Moody’s Investors Service lowered its rating credit rating on Bank of America after the closing bell on Wall Street on June 21, 2012. As previously noted in the “Bank of America Declaration“:
The Bank of America is the country’s largest bank with assets of $2.3 trillion. This bank currently has $75 trillion in credit derivatives.
The Declaration also presented a list of grievances against this bank with a course of action concerning this financial institution. However this article will concentrate only on the reasons for the downgrade of the country’s largest bank: greed and arrogance. America is being misled: profit is not the same as greed. At some point, excessive profit does become greed but this is not what has happened with Bank of America: they made bad investments to generate excessive profit which did not come to fruition. They failed and started transferring debt to their customers and the American people:
Bank of America moved approximately$18 trillion worth of derivative obligations from Merrill Lynch and the BAC holding company to the FDIC insured retail deposit division. This transfers the risk from the bank to the taxpayers since the FDIC cannot cover this amount.
This latest credit downgrade has a major consequence: BofA will pay a higher premium on their debt service. What is the solution? If they continue with their past business model, their customers will pay the price to bail out the bank in the near term. And this leads to the second reason for their failed business model: arrogance. Bank officials will not address their debt: they will transfer it.
The reasons for Moody’s downgrade are shown in the excerpt below. We have two simple questions to ask ourselves.
1. Why would we do transactions with any bank which has shown such bad business sense that their credit rating for long-term senior debt is a few “notches” above junk status?
2. Why would we do business with any company which is in debt and has no presented no solutions to address this debt? This is why Moody’s gave BofA a “negative outlook” for the future.
If BofA loses 22% of it credit derivative speculations, this is equal to the GDP for the US for a year or the entire debt of the country. Anyone who owns this stock has invested in a company whose future value is zero.
Moody’s Investors Service lowered its rating on Bank of America on Thursday along with 14 of the largest banks in the world.
It said Bank of America is one of several banks that has had trouble with risk management or a history of high volatility. Compared to other banks, it lacks stable business that can act as “shock absorbers” to mitigate the volatility of capital markets.
Moody’s also said Bank of America is among banks that are implementing business strategy changes intended to increase earnings from more stable activities.
“These transformations are ongoing and their success has yet to be tested,” Moody’s said.
Bank of America Corp.
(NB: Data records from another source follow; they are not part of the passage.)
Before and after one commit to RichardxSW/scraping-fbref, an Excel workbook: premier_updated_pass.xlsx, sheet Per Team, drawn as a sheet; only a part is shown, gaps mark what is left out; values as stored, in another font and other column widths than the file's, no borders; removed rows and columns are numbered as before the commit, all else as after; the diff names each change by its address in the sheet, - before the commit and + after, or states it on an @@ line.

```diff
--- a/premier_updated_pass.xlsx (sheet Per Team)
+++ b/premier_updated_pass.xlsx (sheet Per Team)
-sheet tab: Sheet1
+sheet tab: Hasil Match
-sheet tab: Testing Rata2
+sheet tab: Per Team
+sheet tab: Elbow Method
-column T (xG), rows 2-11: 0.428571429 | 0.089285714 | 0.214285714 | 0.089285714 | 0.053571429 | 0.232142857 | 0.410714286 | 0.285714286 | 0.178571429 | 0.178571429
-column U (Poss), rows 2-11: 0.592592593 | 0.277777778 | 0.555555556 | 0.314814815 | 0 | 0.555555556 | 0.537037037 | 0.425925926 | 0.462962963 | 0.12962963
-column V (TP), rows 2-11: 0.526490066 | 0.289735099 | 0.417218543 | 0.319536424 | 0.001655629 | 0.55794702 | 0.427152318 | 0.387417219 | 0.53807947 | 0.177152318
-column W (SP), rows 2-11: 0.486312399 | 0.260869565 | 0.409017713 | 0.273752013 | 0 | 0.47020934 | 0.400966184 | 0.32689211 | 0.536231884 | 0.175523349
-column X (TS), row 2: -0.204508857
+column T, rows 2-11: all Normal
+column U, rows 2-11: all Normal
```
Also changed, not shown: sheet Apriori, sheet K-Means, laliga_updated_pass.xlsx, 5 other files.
CEO Brian Moynihan has sold off many non-core businesses in the last year. However, the bank also has a large portfolio of poor quality mortgage loans that it inherited from its acquisition of Countrywide Financial Corp. in 2008.
The rating on Bank of America’s long-term senior debt was lowered one notch, to “Baa2” from “Baa1.” The new rating is still investment grade, three notches above non-investment grade or “junk” status. Moody’s said it has a negative outlook on Bank of America’s credit.
Its long-term deposit ratings were dropped to “A3” from “A2” and its short-term to “P-2” from “P-1.”
Downgrades mean Moody’s sees greater risks in a company’s debt, and they usually make it more costly to raise money by selling debt because investors demand higher interest in return for taking on greater risk.